== Source data ==
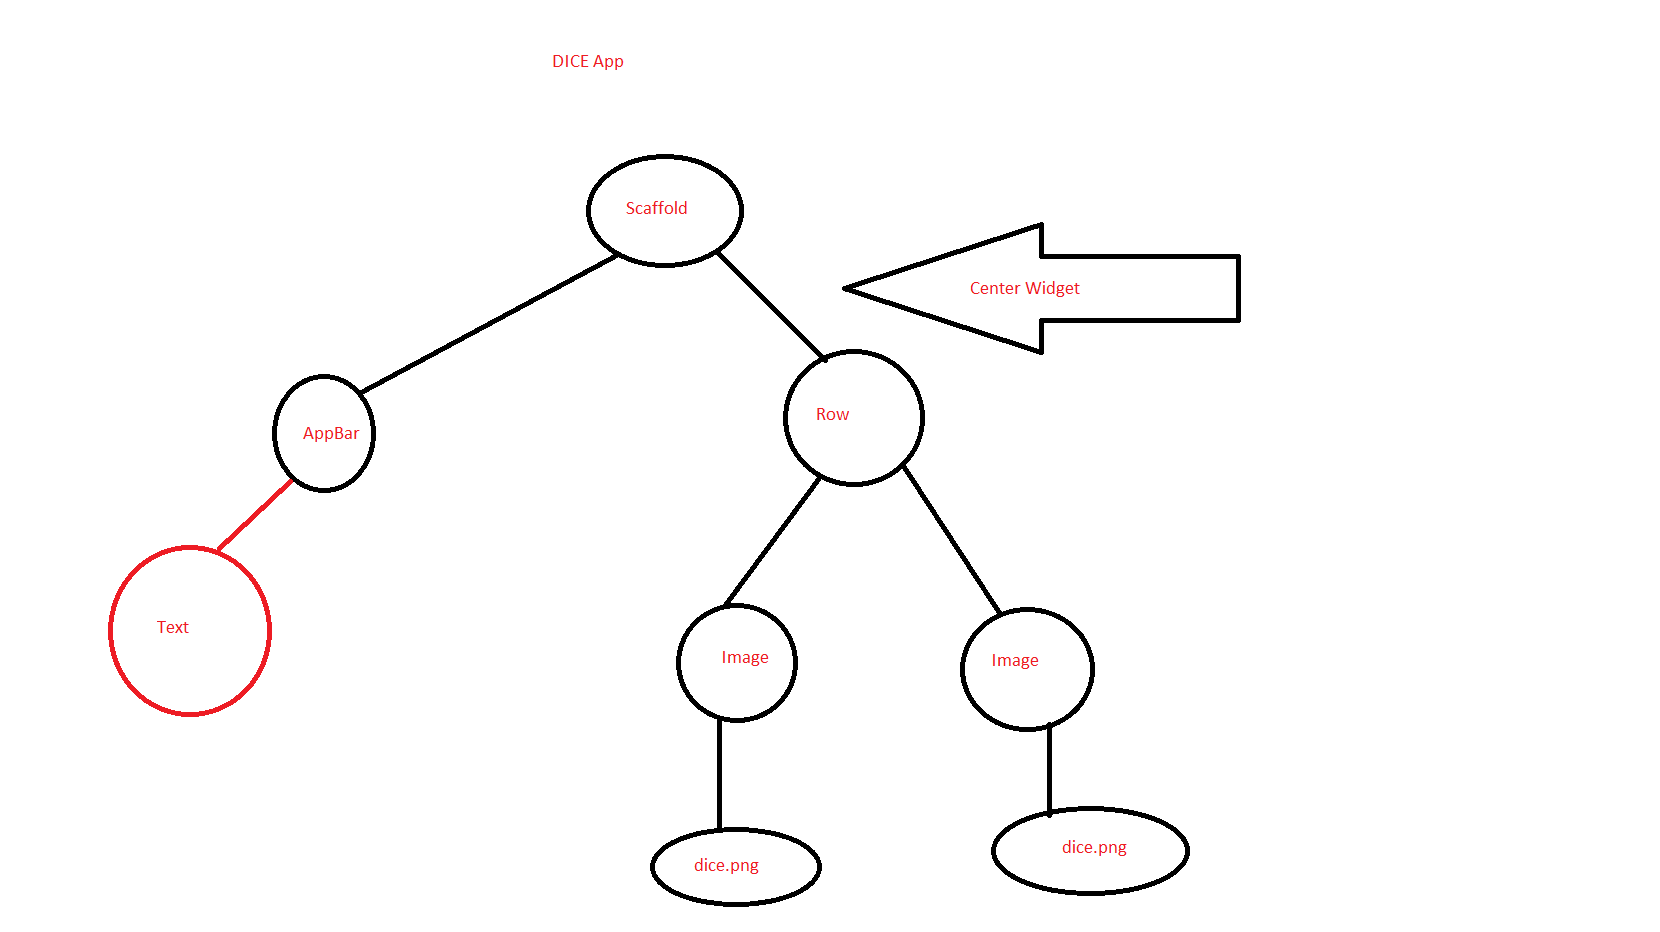
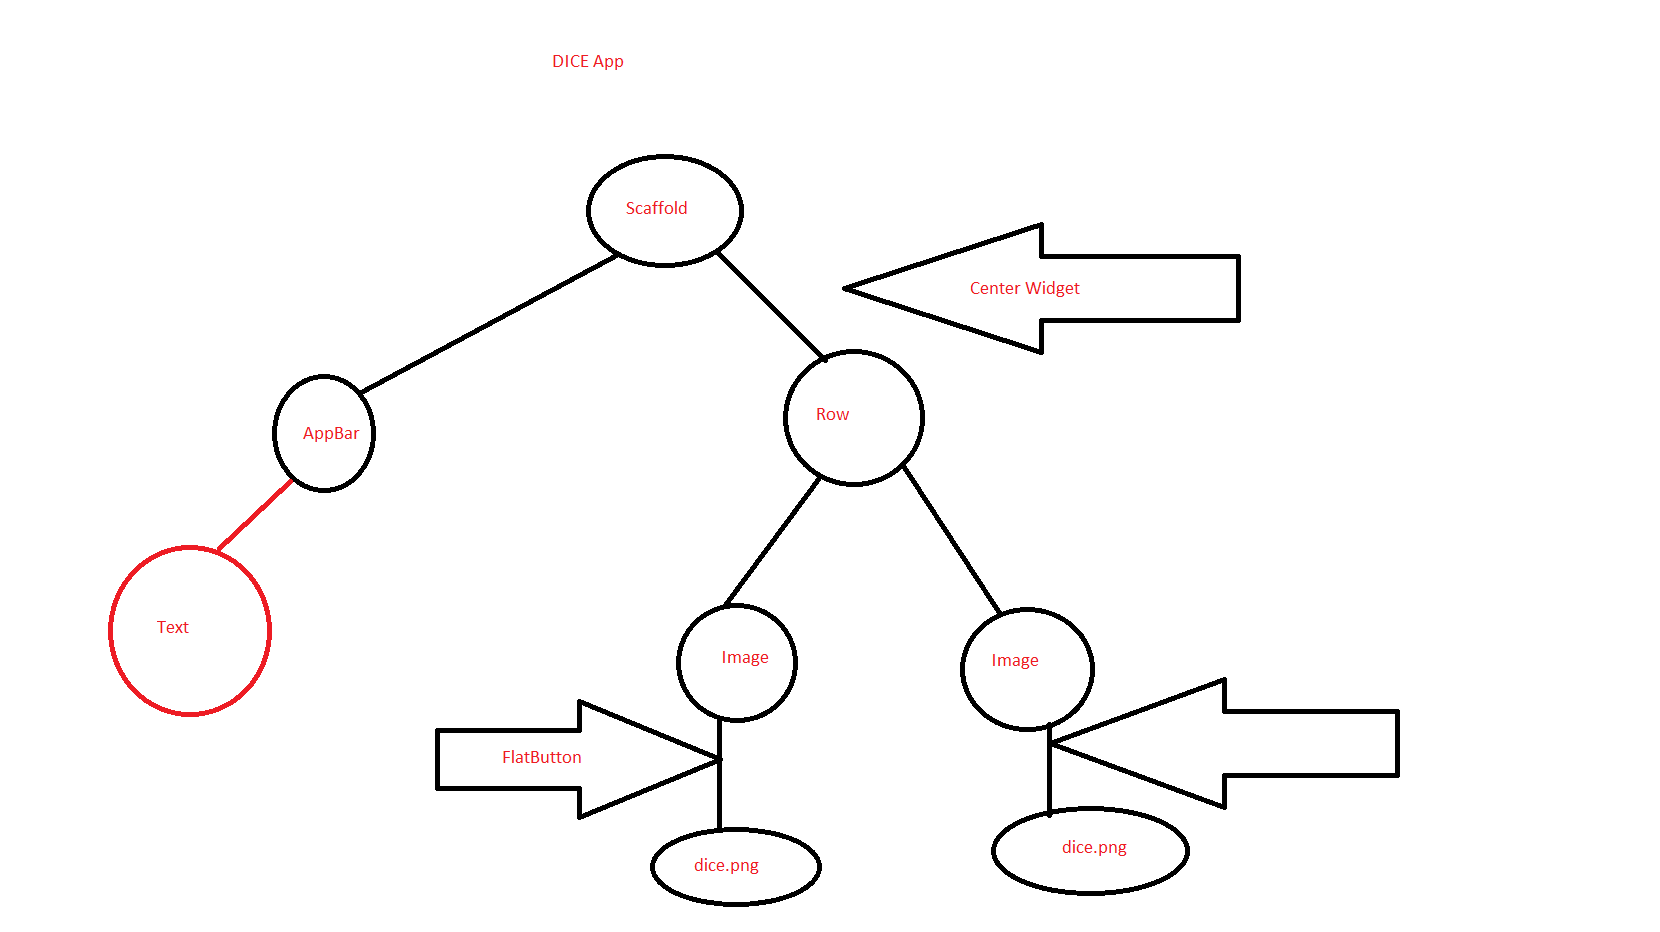
TextButton Added with no functionality. Padding removed from image objects.

diff --git a/DiceApp/lib/main.dart b/DiceApp/lib/main.dart
@@ -23,15 +23,15 @@ class DicePage extends StatelessWidget {
         children: <Widget>[
           Expanded(
             //flex: 2,
-            child: Padding(
-              padding: const EdgeInsets.all(16.0),
+            child: TextButton(
+              onPressed: () {},
               child: Image.asset('images/dice-1.png'),
             ),
           ),
           Expanded(
             //flex: 1,
-            child: Padding(
-              padding: const EdgeInsets.all(16.0),
+            child: TextButton(
+              onPressed: () {},
               child: Image.asset('images/dice-2.png'),
             ),
           ),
===
Since the pictures are not wanted, set down only the rest of each record, exactly as above.

TextButton Added with no functionality. Padding removed from image objects.

diff --git a/DiceApp/lib/main.dart b/DiceApp/lib/main.dart
@@ -23,15 +23,15 @@ class DicePage extends StatelessWidget {
         children: <Widget>[
           Expanded(
             //flex: 2,
-            child: Padding(
-              padding: const EdgeInsets.all(16.0),
+            child: TextButton(
+              onPressed: () {},
               child: Image.asset('images/dice-1.png'),
             ),
           ),
           Expanded(
             //flex: 1,
-            child: Padding(
-              padding: const EdgeInsets.all(16.0),
+            child: TextButton(
+              onPressed: () {},
               child: Image.asset('images/dice-2.png'),
             ),
           ),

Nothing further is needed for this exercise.